  • Kouzehgari, Z., Nobari, A., R., Mousavi, S., H., Niknami, K, A, 2018 (in press), “Studying Evolutions in the Iron Age societies in Western Half of Iran with Regard to Iron Age Chronology and Related Theories”, Journal of historical sociology, Tarbiat Modares University.
  • Kouzehgari, Z., Nobari, A., R., Mousavi, S., H., Niknami, K, A, 2015, “A New Look at Spike Butted Axes/Adzes in Iran”, Socrate Journals, p.40- 61. San Francisco California.
  • Nobari, A., R., Kouzehgari, Z., Mousavi, S., H., Niknami, K, 2015, “A Chronological Overview on some Ziwiye belts”, Sociology and Anthropology, Vol. 3, no.3, p. 186-192, Oakland California.
  • Kouzehgari, Z. (2014). “Achaemenid Jewellery, Iranian Jewels”, Pajouhesh Honar (in Farsi), Tarbiat Modares University, Tehran, Iran.
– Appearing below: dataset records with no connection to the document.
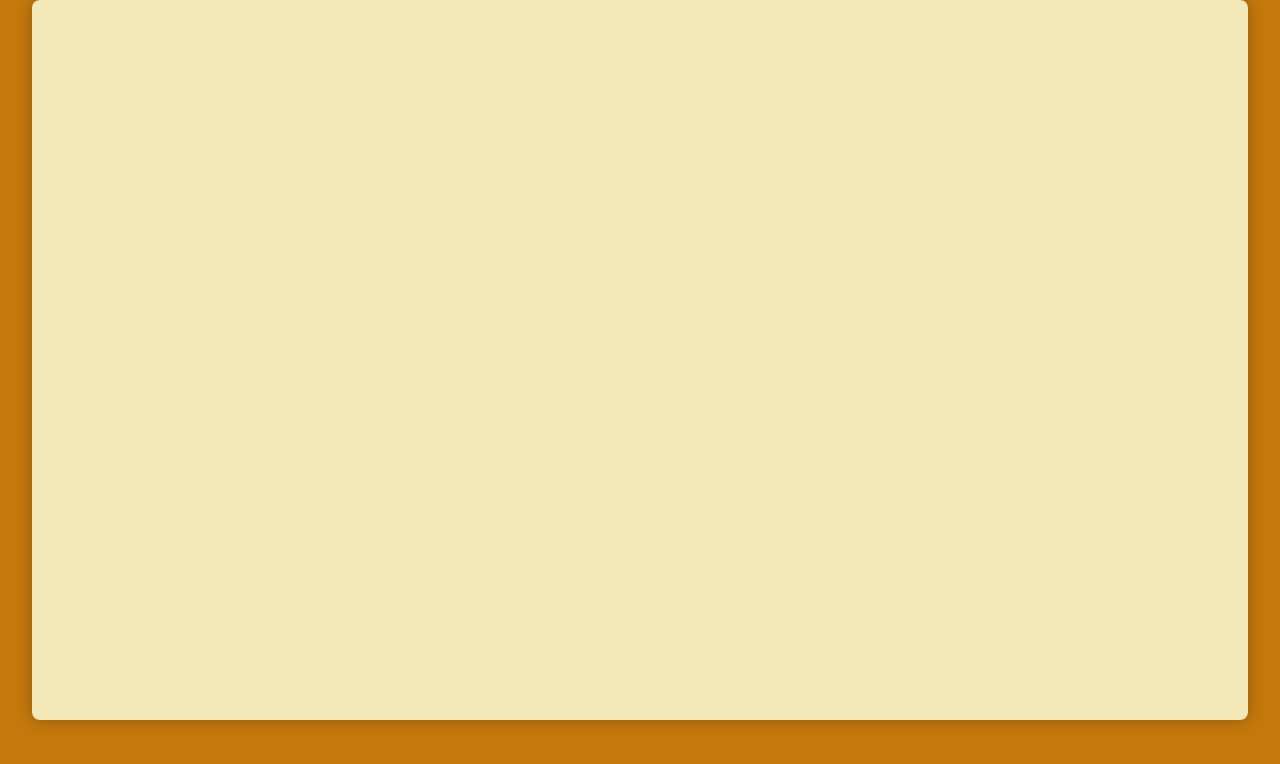
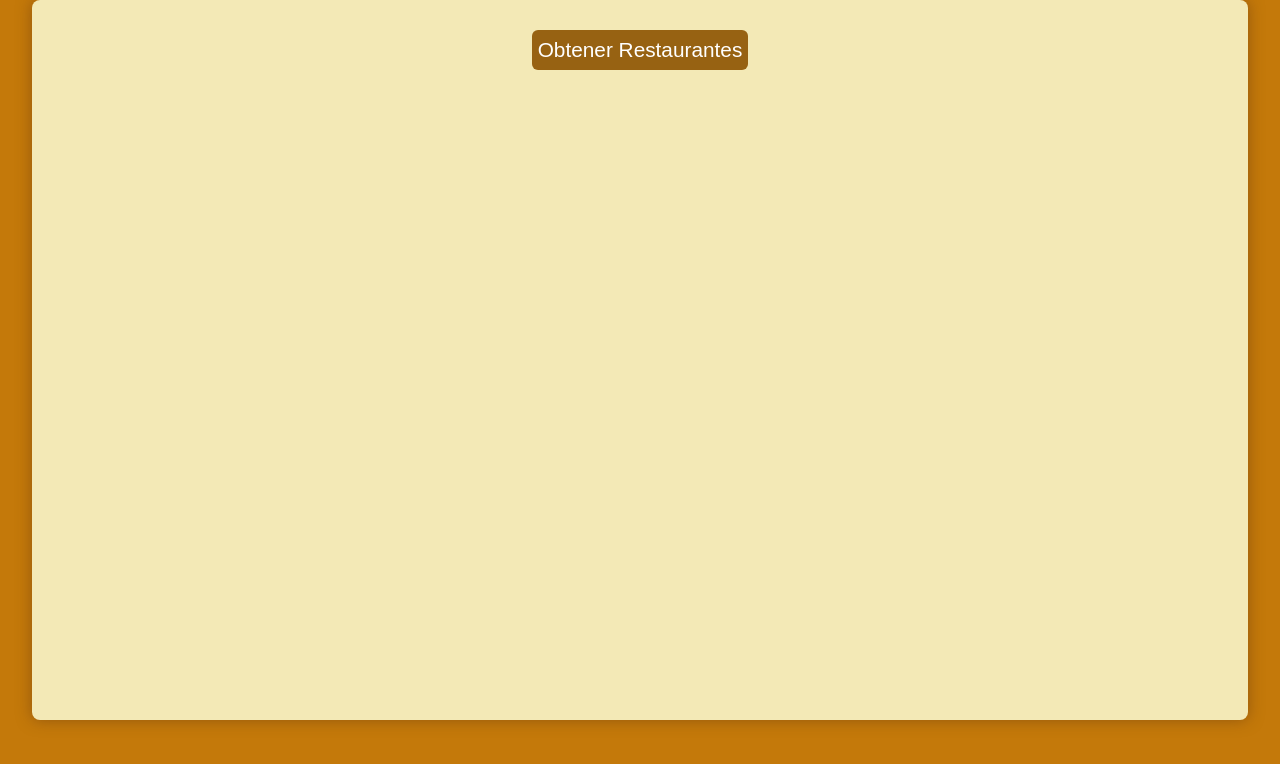
Before and after one commit to sabii1106/RestauranteS, a React (Create React App) app in the folder nanaec_/nanec_funcional/: page /axios in a window 1280 px wide. Before the commit this address had no page. Shown: the top 764 px of the page. Built offline with nearby package versions, Linux system fonts and the light colour scheme.

Commit message:
feat: Add ComponenteAxios to fetch and display restaurants and clients data

```diff
--- a/nanaec_/nanec_funcional/package.json
+++ b/nanaec_/nanec_funcional/package.json
@@ -7,6 +7,7 @@
     "@testing-library/jest-dom": "^6.6.3",
     "@testing-library/react": "^16.3.0",
     "@testing-library/user-event": "^13.5.0",
+    "axios": "^1.10.0",
     "json-server": "^1.0.0-beta.3",
     "react": "^19.1.0",
     "react-dom": "^19.1.0",
--- a/nanaec_/nanec_funcional/src/App.js
+++ b/nanaec_/nanec_funcional/src/App.js
@@ -2,6 +2,7 @@ import { BrowserRouter, Routes, Route } from 'react-router-dom';
 import './App.css';
 import ListaRestaurantes from "./Componentes/ListaRestaurantes";
 import CrearRestaurante from "./Componentes/CrearRestaurante";
+import ComponenteAxios from './Componentes/ComponeteAxios';
 import Inicio from './Componentes/Inicio';
 import React, { useState } from 'react';
 
@@ -33,6 +34,8 @@ function App() {
           "https://th.bing.com/th/id/OIP.Lq4y_ACmvY-av-0cmcxQeQHaE7?w=287&h=191&c=7&r=0&o=5&pid=1.7",
       },
     ]);
+
+
   const [state, setState] = useState({
     nombre: "",
     direccion: "",
@@ -73,6 +76,7 @@ function App() {
               />
             }
           ></Route>
+          <Route path ="/axios" element={<ComponenteAxios />} />
         </Routes>
       </BrowserRouter>
     </div>
--- /dev/null
+++ b/nanaec_/nanec_funcional/src/Componentes/ComponeteAxios.jsx
@@ -0,0 +1,47 @@
+// llamar al endpoint de restaurantes
+//http://localhost:3001/restaurantes
+//boton llamado obtenerRestaurantes que trae los restaurantes
+import React, { useState } from 'react';
+import axios from 'axios';
+
+const ComponenteAxios = () => {
+    const [restaurantes, setRestaurantes] = useState([]);
+
+    const [clientes, setClientes] = useState([]);
+
+    const obtenerRestaurantesClientes = () => {
+        axios.get('http://localhost:3000/restaurantes').then(response => {
+            setRestaurantes(response.data);
+            console.log(response);
+        });
+        axios.get('http://localhost:3000/clientes').then(response => {
+            setClientes(response.data);
+            console.log(response);
+        });
+    };
+
+    return (
+        <div>
+            <button onClick={obtenerRestaurantesClientes}>
+                Obtener Restaurantes
+            </button>
+
+            <div>
+                <ul>
+                    {restaurantes.map((restaurante) => (
+                        <li key={restaurante.id}>{restaurante.nombre}</li>
+                    ))}
+                </ul>
+            </div>
+            <div>
+                <ul>
+                    {clientes.map((cliente) => (
+                        <li key={cliente.id}>{cliente.nombre}</li>
+                    ))}
+                </ul>
+            </div>
+        </div>
+    );
+}
+
+export default ComponenteAxios;
```
Also changed, not shown: 1 other file (tests, documents, lock files or other folders).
Pp. 75- 95.
  • Kouzehgari, Z. (2013). “Weapons Depicted on Hasanlu Gold Bowl”, Marzban Name (in Farsi), Tehran, Iran, p. 150-162.
  • Kouzehgari, Z. (2014). Whether Chaos theory can reconstruct ancient societies, ICA: International Conference on Archaeology, held on 22-23 Dec 2014, Istanbul, Turkey.
  • Kouzehgari, Z. (2014). Conflict stop by peace-tourism development in the Middle - East, 18th ICOMOS General Assembly and Scientific Symposium, held on 10-14 Nov 2014, Florence, Italy.
  • Kouzehgari, Z., Salehi, A., (2014). Political Thinking and the Military Architecture in the Ancient Middle East; A Comparative Study on Assyria, Urartu and Western Iran Military Architecture, ARCHITHEO 14 conference, held on 6-8 Nov 2014, Istanbul Turkey.
  • Kouzehgari, Z. (2012). Peace Metaphors in Achaemenid Architecture, 4th international South Asian Archaeological Symposium, Zabol University, Sistan, Iran.